Why doesn’t John Proctor attend church often?
The primary reason John Proctor rarely attends church is that he doesn’t like Reverend Parris. John complains that Parris is too concerned with his own wealth, stating, “Parris came, and for twenty week he preach nothin’ but golden candlesticks until he had them.” John is also unhappy with the substance of Parris’s sermons. He says, “I have trouble enough without I come five mile to hear him preach only hellfire and bloody damnation.” John also explains to Reverend Hale that he stayed at home on Sundays during the winter because his wife, Elizabeth, was sick.
What happens when Mary Warren tells the court the truth about the girls acting bewitched?
When Mary Warren tells the court the truth that the girls were just pretending that they were being affected by witchcraft, she is challenged by Parris, Hathorne, and Danforth, and she is intimidated by the other girls. Mary explains that she fainted because she thought she saw spirits. Hathorne responds, “How could you think you saw them unless you saw them?” To combat Mary’s revelation, Abigail stirs up the other girls to act as though Mary is trying to bewitch them. The tension of the scene and hysteria of the girls mount until Mary cracks under the pressure and accuses John Proctor of threatening to murder her if she didn’t try to help him overthrow the court.
How does John Proctor know that the witchcraft isn’t real?
Abigail Williams tells John Proctor that the witchcraft is not real. After Reverend Parris finds Abigail, Betty Parris, and some other girls dancing in the woods, Betty becomes unresponsive. This makes the townspeople think witchcraft is involved, and the girls play along with the idea, accusing other townspeople of being witches. But when John mentions to Abigail—with whom he had an affair—the town’s belief that witchcraft is involved, she responds, “Oh, posh! We were dancin’ in the woods last night, and my uncle leaped in on us. [Betty] took fright, is all.”
Why doesn’t Danforth believe John Proctor’s confession of his infidelity with Abigail Williams?
Danforth decides that John Proctor’s confession is not true because it isn’t substantiated by Elizabeth Proctor. Danforth asks John, “And when she put this girl out of your house, she put her out for a harlot?” to which John responds that, yes, Elizabeth knew of his infidelity. But when Danforth asks Elizabeth, “Is your husband a lecher?” she responds, “No, sir.” Elizabeth, who John describes as never having lied, lies in this instance to protect John’s reputation. Tragically, it is this protection that contributes to John’s death sentence.

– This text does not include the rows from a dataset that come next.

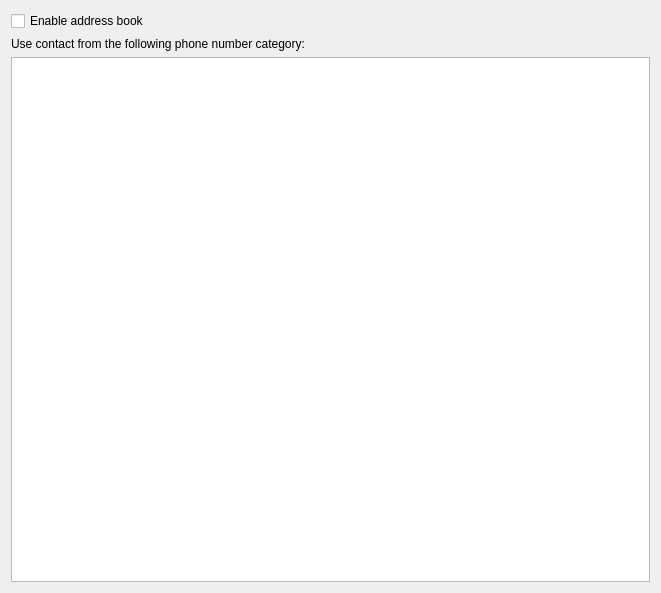
The window that src/conf/dlgaddressbookbase.ui (KDE/ring-kde) describes before a commit, drawn with Qt 5.
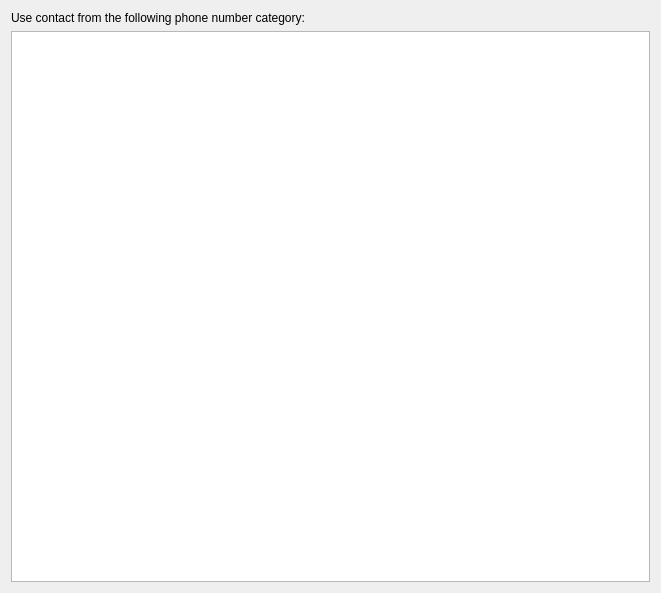
The same window after the commit.

```diff
--- a/src/conf/dlgaddressbookbase.ui
+++ b/src/conf/dlgaddressbookbase.ui
@@ -14,13 +14,6 @@
    <string notr="true">Addressbook settings</string>
   </property>
   <layout class="QVBoxLayout" name="verticalLayout">
-   <item>
-    <widget class="QCheckBox" name="kcfg_enableAddressBook">
-     <property name="text">
-      <string>Enable address book</string>
-     </property>
-    </widget>
-   </item>
    <item>
     <widget class="QLabel" name="m_pPhonetypeL">
      <property name="text">
```
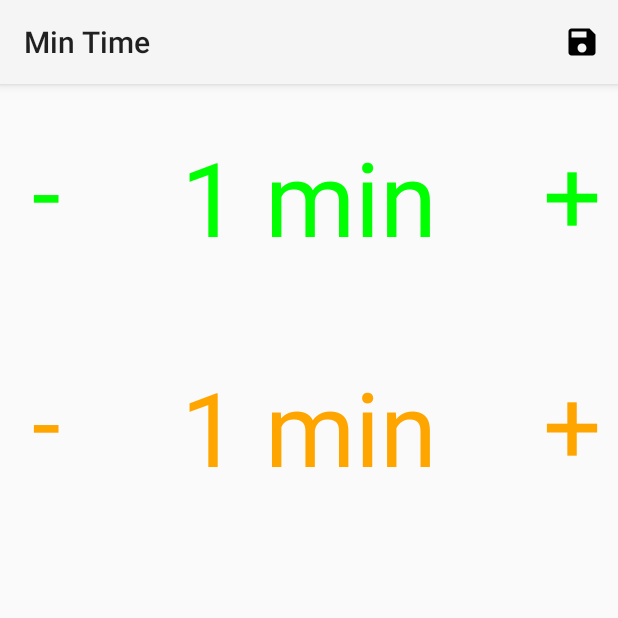
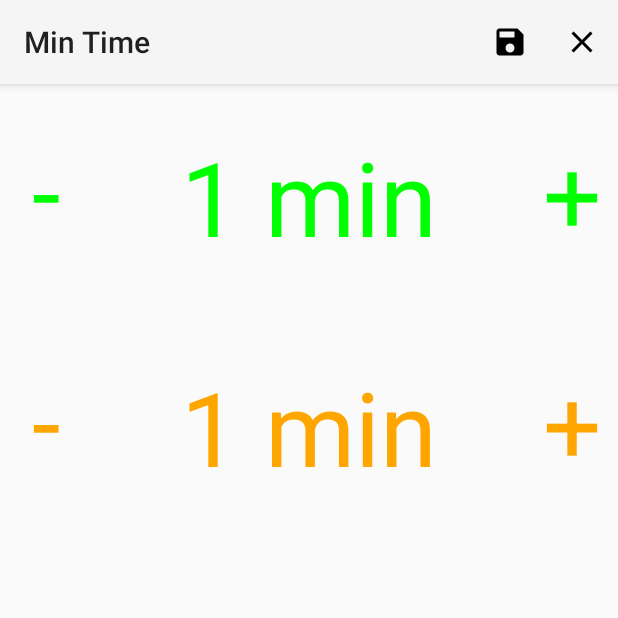
Before and after one commit to tkuenneth/mintime, an Android app: the screen it shows after launch (MinTime), on a phone screen of 412 x 824 dp, the top half of it. Run offline under Robolectric (Android 15) with nearby library versions, the phone set to English and light mode, and no system bars.

Commit message:
clear menu item added

```diff
--- a/app/src/main/java/com/thomaskuenneth/mintime/Counter.java
+++ b/app/src/main/java/com/thomaskuenneth/mintime/Counter.java
@@ -32,7 +32,7 @@ public class Counter extends View {
 
     private static final int INTERVAL_LONG = 500;
     private static final int SWIPE_MAX_MINUTES = 90;
-    private static final int INTERVAL_SHORT = 100;
+    private static final int INTERVAL_SHORT = 80;
     private static final int DELAY = 200;
 
     private boolean useMinutes = true;
@@ -137,7 +137,7 @@ public class Counter extends View {
                             @Override
                             public void run() {
                                 int segmentSize = v.getWidth() / SWIPE_MAX_MINUTES;
-                                value = (long) lastX / segmentSize;
+                                value = (long) (lastX + segmentSize - 1) / segmentSize;
                                 if (value < 1) {
                                     value = 1;
                                 } else if (value > SWIPE_MAX_MINUTES) {
--- a/app/src/main/java/com/thomaskuenneth/mintime/MinTime.java
+++ b/app/src/main/java/com/thomaskuenneth/mintime/MinTime.java
@@ -153,6 +153,19 @@ public class MinTime extends AppCompatActivity {
                 return true;
             });
         }
+        if ((counter1.getValueInMillis() > 0) ||
+                (counter2.getValueInMillis() > 0) ||
+                (counter3.getValueInMillis() > 0)) {
+            MenuItem clear = menu
+                    .add(1, Menu.NONE, Menu.NONE, R.string.clear);
+            clear.setIcon(R.drawable.ic_clear);
+            clear.setShowAsAction(MenuItem.SHOW_AS_ACTION_IF_ROOM);
+            clear.setOnMenuItemClickListener(item -> {
+                updateViews(0, 0, 0);
+                invalidateOptionsMenu();
+                return true;
+            });
+        }
         return super.onPrepareOptionsMenu(menu);
     }
 
--- /dev/null
+++ b/app/src/main/res/drawable/ic_clear.xml
@@ -0,0 +1,9 @@
+<vector xmlns:android="http://schemas.android.com/apk/res/android"
+        android:width="24dp"
+        android:height="24dp"
+        android:viewportWidth="24.0"
+        android:viewportHeight="24.0">
+    <path
+        android:fillColor="#FF000000"
+        android:pathData="M19,6.41L17.59,5 12,10.59 6.41,5 5,6.41 10.59,12 5,17.59 6.41,19 12,13.41 17.59,19 19,17.59 13.41,12z"/>
+</vector>
--- a/app/src/main/res/values/strings.xml
+++ b/app/src/main/res/values/strings.xml
@@ -18,4 +18,6 @@
     <string name="left">About %1$d %2$s left</string>
     <string name="running">Running for %1$d minutes</string>
     <string name="notification_channel_descr">Min Time reminders</string>
+    <string name="clear">Clear</string>
+
 </resources>
```
Also changed, not shown: 1 other file.
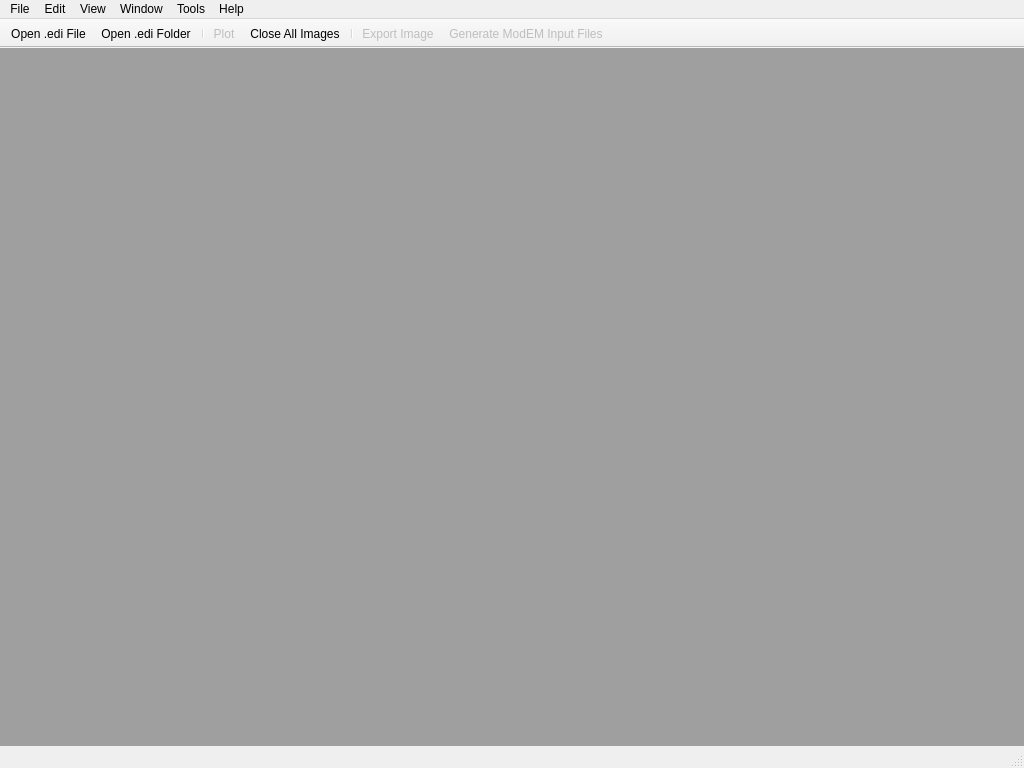
Old version of the form mtpy/gui/SmartMT/ui_asset/main_window.ui in the repository MTgeophysics/mtpy.
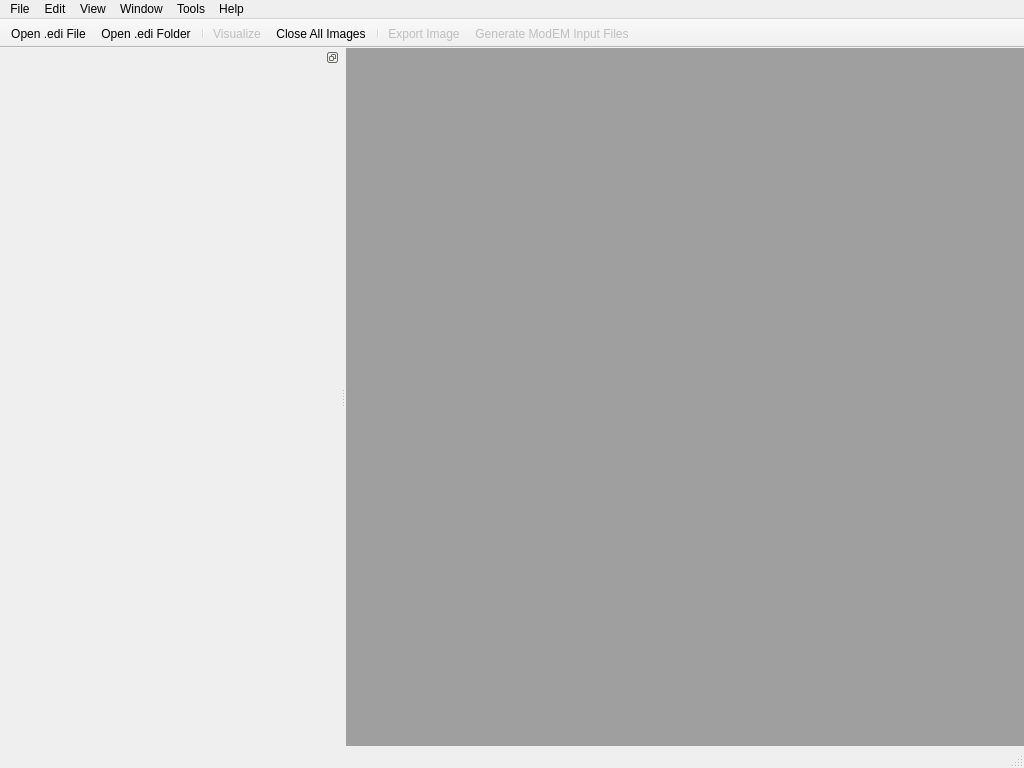
New version of the form. Icons and pictures are not drawn.

Patch:
```diff
--- a/mtpy/gui/SmartMT/ui_asset/main_window.ui
+++ b/mtpy/gui/SmartMT/ui_asset/main_window.ui
@@ -172,6 +172,49 @@
    <addaction name="actionExport"/>
    <addaction name="actionExport_ModEM_Data"/>
   </widget>
+  <widget class="QDockWidget" name="dockWidget">
+   <property name="minimumSize">
+    <size>
+     <width>340</width>
+     <height>38</height>
+    </size>
+   </property>
+   <property name="features">
+    <set>QDockWidget::DockWidgetFloatable|QDockWidget::DockWidgetMovable</set>
+   </property>
+   <property name="allowedAreas">
+    <set>Qt::LeftDockWidgetArea|Qt::RightDockWidgetArea</set>
+   </property>
+   <attribute name="dockWidgetArea">
+    <number>1</number>
+   </attribute>
+   <widget class="QWidget" name="dockWidgetContents">
+    <layout class="QVBoxLayout" name="verticalLayout">
+     <property name="spacing">
+      <number>0</number>
+     </property>
+     <property name="leftMargin">
+      <number>0</number>
+     </property>
+     <property name="topMargin">
+      <number>0</number>
+     </property>
+     <property name="rightMargin">
+      <number>0</number>
+     </property>
+     <property name="bottomMargin">
+      <number>0</number>
+     </property>
+     <item>
+      <widget class="QStackedWidget" name="stackedWidget">
+       <property name="frameShape">
+        <enum>QFrame::NoFrame</enum>
+       </property>
+      </widget>
+     </item>
+    </layout>
+   </widget>
+  </widget>
   <action name="actionNew_Project">
    <property name="text">
     <string>New Project...</string>
@@ -299,7 +342,10 @@
      <normaloff>:/Tango/plot</normaloff>:/Tango/plot</iconset>
    </property>
    <property name="text">
-    <string>Plot...</string>
+    <string>Visualize...</string>
+   </property>
+   <property name="toolTip">
+    <string>Visualize the selected station data</string>
    </property>
   </action>
   <action name="actionShow_Station_Summary">
```
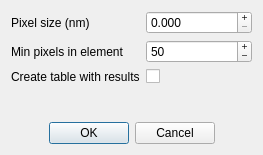
Above: fullrangeanalysisconfig.ui from PeeKayChonkster/QtNanotubeAnalysis before the change. Below: the same form after it.
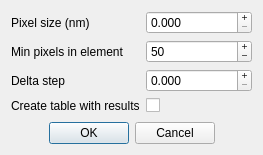
That is the form after the change.

Commit message: Add DeltaStep input to FullRangeConfigWindow

The edit to the form file:
```diff
--- a/fullrangeanalysisconfig.ui
+++ b/fullrangeanalysisconfig.ui
@@ -56,20 +56,43 @@
        </property>
       </widget>
      </item>
-     <item row="2" column="0">
+     <item row="3" column="0">
       <widget class="QLabel" name="createTableLabel">
        <property name="text">
         <string>Create table with results</string>
        </property>
       </widget>
      </item>
-     <item row="2" column="1">
+     <item row="3" column="1">
       <widget class="QCheckBox" name="createTableCheckbox">
        <property name="text">
         <string/>
        </property>
       </widget>
      </item>
+     <item row="2" column="0">
+      <widget class="QLabel" name="deltaStepLabel">
+       <property name="text">
+        <string>Delta step</string>
+       </property>
+      </widget>
+     </item>
+     <item row="2" column="1">
+      <widget class="QDoubleSpinBox" name="deltaStepInput">
+       <property name="buttonSymbols">
+        <enum>QAbstractSpinBox::PlusMinus</enum>
+       </property>
+       <property name="decimals">
+        <number>3</number>
+       </property>
+       <property name="maximum">
+        <double>1.000000000000000</double>
+       </property>
+       <property name="singleStep">
+        <double>0.010000000000000</double>
+       </property>
+      </widget>
+     </item>
     </layout>
    </item>
    <item>
```
The commit also changes 8 other files.
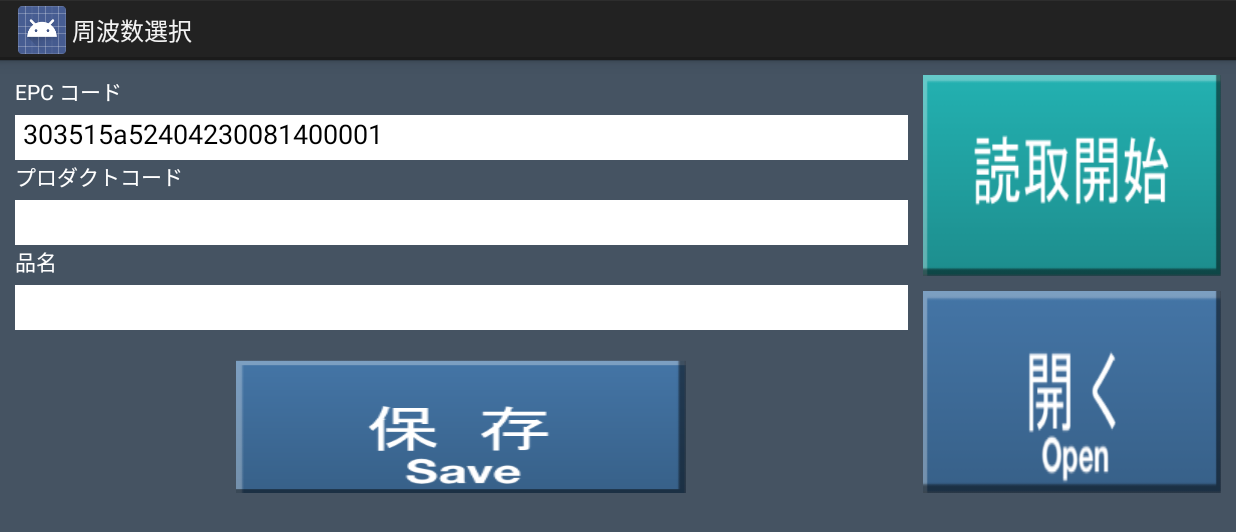
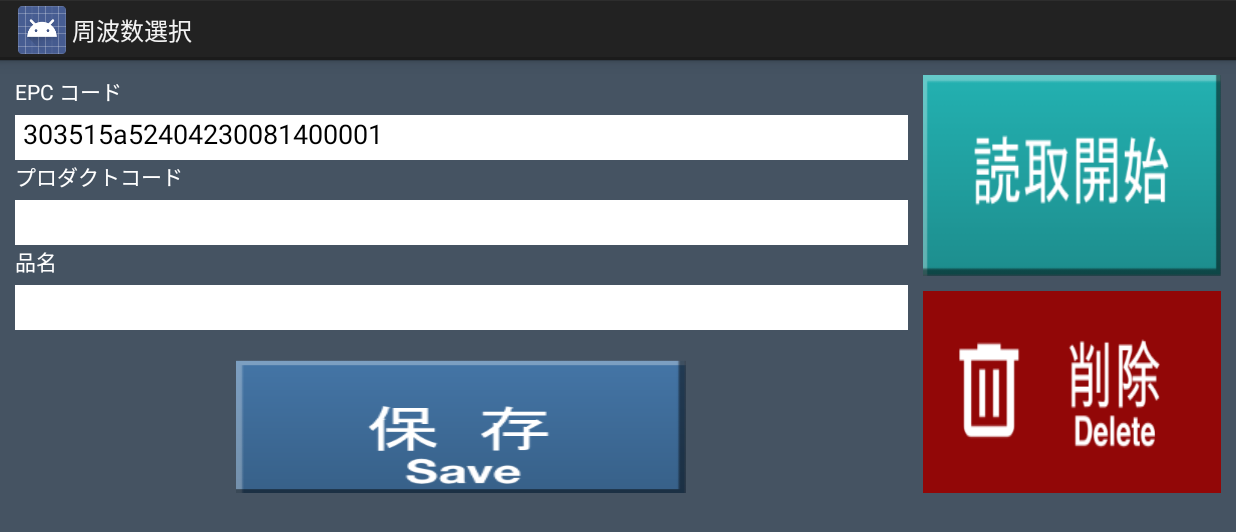
Before and after one commit to lelegod/RFIDApp, an Android app: the TagDatabaseActivity screen opened directly, with no data from a screen before it, on a phone screen of 824 x 412 dp (held sideways). Shown: the top 532 px of the screen. Run offline under Robolectric (Android 15) with nearby library versions, the phone set to English and light mode, and no system bars; our stand-ins replace Firebase (no records; nobody signed in at launch, a user with empty details on screens opened directly).

Commit message:
Delete button UI added

```diff
--- /dev/null
+++ b/app/src/main/res/drawable/shape_btn_tagdatabase_delete.xml
@@ -0,0 +1,9 @@
+<?xml version="1.0" encoding="utf-8"?>
+<selector xmlns:android="http://schemas.android.com/apk/res/android">
+
+    <!-- 押された場合 -->
+    <item android:drawable="@drawable/and_btn_tagdatabase_delete_d_e" android:state_pressed="true"/>
+    <!-- 通常状態 -->
+    <item android:drawable="@drawable/and_btn_tagdatabase_delete_u_e" android:state_enabled="false"/>
+
+</selector>
--- a/app/src/main/res/layout/tagdatabase.xml
+++ b/app/src/main/res/layout/tagdatabase.xml
@@ -102,9 +102,8 @@
                 android:id="@+id/delete"
                 android:layout_width="fill_parent"
                 android:layout_height="0dp"
-
                 android:layout_weight="2"
-                android:background="@drawable/shape_btn_setting_open" />
+                android:background="@drawable/shape_btn_tagdatabase_delete" />
 
         </LinearLayout>
     </LinearLayout>
```
Also changed, not shown: app/src/main/res/drawable-xhdpi/and_btn_tagdatabase_delete_d_e.png (added), app/src/main/res/drawable-xhdpi/and_btn_tagdatabase_delete_u_e.png (added), 1 other file.
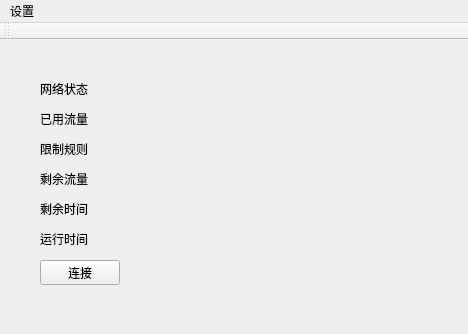
Old version of the form src/mainwindow.ui in the repository chaodongqu/anon_app.
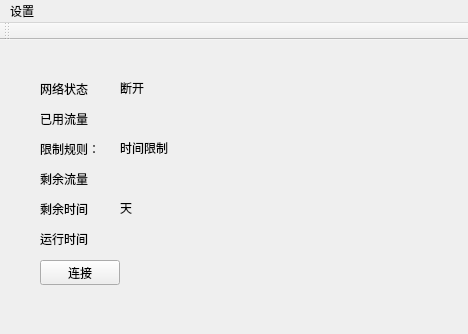
New version of the form.

```diff
--- a/src/mainwindow.ui
+++ b/src/mainwindow.ui
@@ -45,12 +45,12 @@
      <rect>
       <x>40</x>
       <y>100</y>
-      <width>54</width>
+      <width>61</width>
       <height>17</height>
      </rect>
     </property>
     <property name="text">
-     <string>限制规则</string>
+     <string>限制规则：</string>
     </property>
    </widget>
    <widget class="QLabel" name="label_4">
@@ -105,6 +105,45 @@
      <string>运行时间</string>
     </property>
    </widget>
+   <widget class="QLabel" name="label_days">
+    <property name="geometry">
+     <rect>
+      <x>120</x>
+      <y>160</y>
+      <width>59</width>
+      <height>16</height>
+     </rect>
+    </property>
+    <property name="text">
+     <string>天</string>
+    </property>
+   </widget>
+   <widget class="QLabel" name="limmit_type">
+    <property name="geometry">
+     <rect>
+      <x>120</x>
+      <y>100</y>
+      <width>59</width>
+      <height>16</height>
+     </rect>
+    </property>
+    <property name="text">
+     <string>时间限制</string>
+    </property>
+   </widget>
+   <widget class="QLabel" name="label_network">
+    <property name="geometry">
+     <rect>
+      <x>120</x>
+      <y>40</y>
+      <width>59</width>
+      <height>16</height>
+     </rect>
+    </property>
+    <property name="text">
+     <string>断开</string>
+    </property>
+   </widget>
   </widget>
   <widget class="QMenuBar" name="menuBar">
    <widget class="QMenu" name="menuFile">
```
Left out of the diff: 8 changed lines with no effect on the pictures.
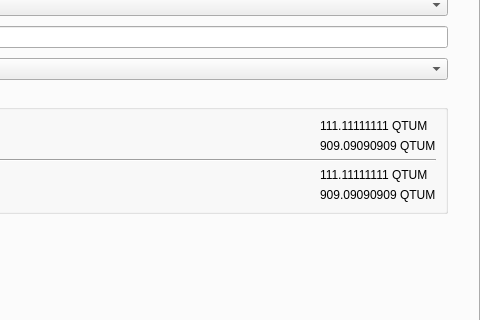
Qt form src/qt/forms/optionsdialog.ui (bitnet-io/qtum-bitnet) before a commit; both pictures show x 352 to 832 and y 84 to 404 of the 832 by 646 pixel window.
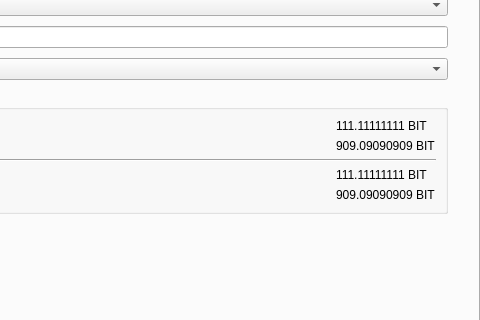
The same form after that commit. The open tabs and pages were chosen to show the change. Custom widgets are drawn as their Qt base class.

Diff of the .ui file:
```diff
--- a/src/qt/forms/optionsdialog.ui
+++ b/src/qt/forms/optionsdialog.ui
@@ -1045,14 +1045,14 @@
               <item>
                <widget class="QLabel" name="embeddedFont_label_1">
                 <property name="text">
-                 <string notr="true">111.11111111 QTUM</string>
+                 <string notr="true">111.11111111 BIT</string>
                 </property>
                </widget>
               </item>
               <item>
                <widget class="QLabel" name="embeddedFont_label_9">
                 <property name="text">
-                 <string notr="true">909.09090909 QTUM</string>
+                 <string notr="true">909.09090909 BIT</string>
                 </property>
                </widget>
               </item>
@@ -1094,14 +1094,14 @@
               <item>
                <widget class="QLabel" name="systemFont_label_1">
                 <property name="text">
-                 <string notr="true">111.11111111 QTUM</string>
+                 <string notr="true">111.11111111 BIT</string>
                 </property>
                </widget>
               </item>
               <item>
                <widget class="QLabel" name="systemFont_label_9">
                 <property name="text">
-                 <string notr="true">909.09090909 QTUM</string>
+                 <string notr="true">909.09090909 BIT</string>
                 </property>
                </widget>
               </item>
```
Left out of the diff: 2 changed lines with no effect on the pictures.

Why does Reverend Hale change his mind about the witch trials?
Reverend Hale loses faith in the witch trials in the face of Deputy Governor Danforth’s zealousness and the doubts John Proctor brings to the girls’ claims of witchcraft. When Danforth dismisses John’s evidence, Hale says, “I dare not take a life without there be a proof so immaculate no slightest qualm of conscience may doubt it.” Hale is also doubtful about Rebecca Nurse’s and John’s guilt. Hale presses Danforth to pardon them when they refuse to confess to witchcraft, but Danforth will not relent. Hale sees that the court has become feared in Salem for its brutality and lack of justice.
Why doesn’t John Proctor save himself?
Instead of saving his own life, John Proctor chooses to guard his reputation and not accuse others of witchcraft. When John confesses to being guilty, Deputy Governor Danforth pressures John to name other people who might have sided with the devil. John refuses to do so, explaining, “I have three children—how may I teach them to walk like men in the world, and I sold my friends?” John also refuses to sign a written confession. John dies with his integrity intact.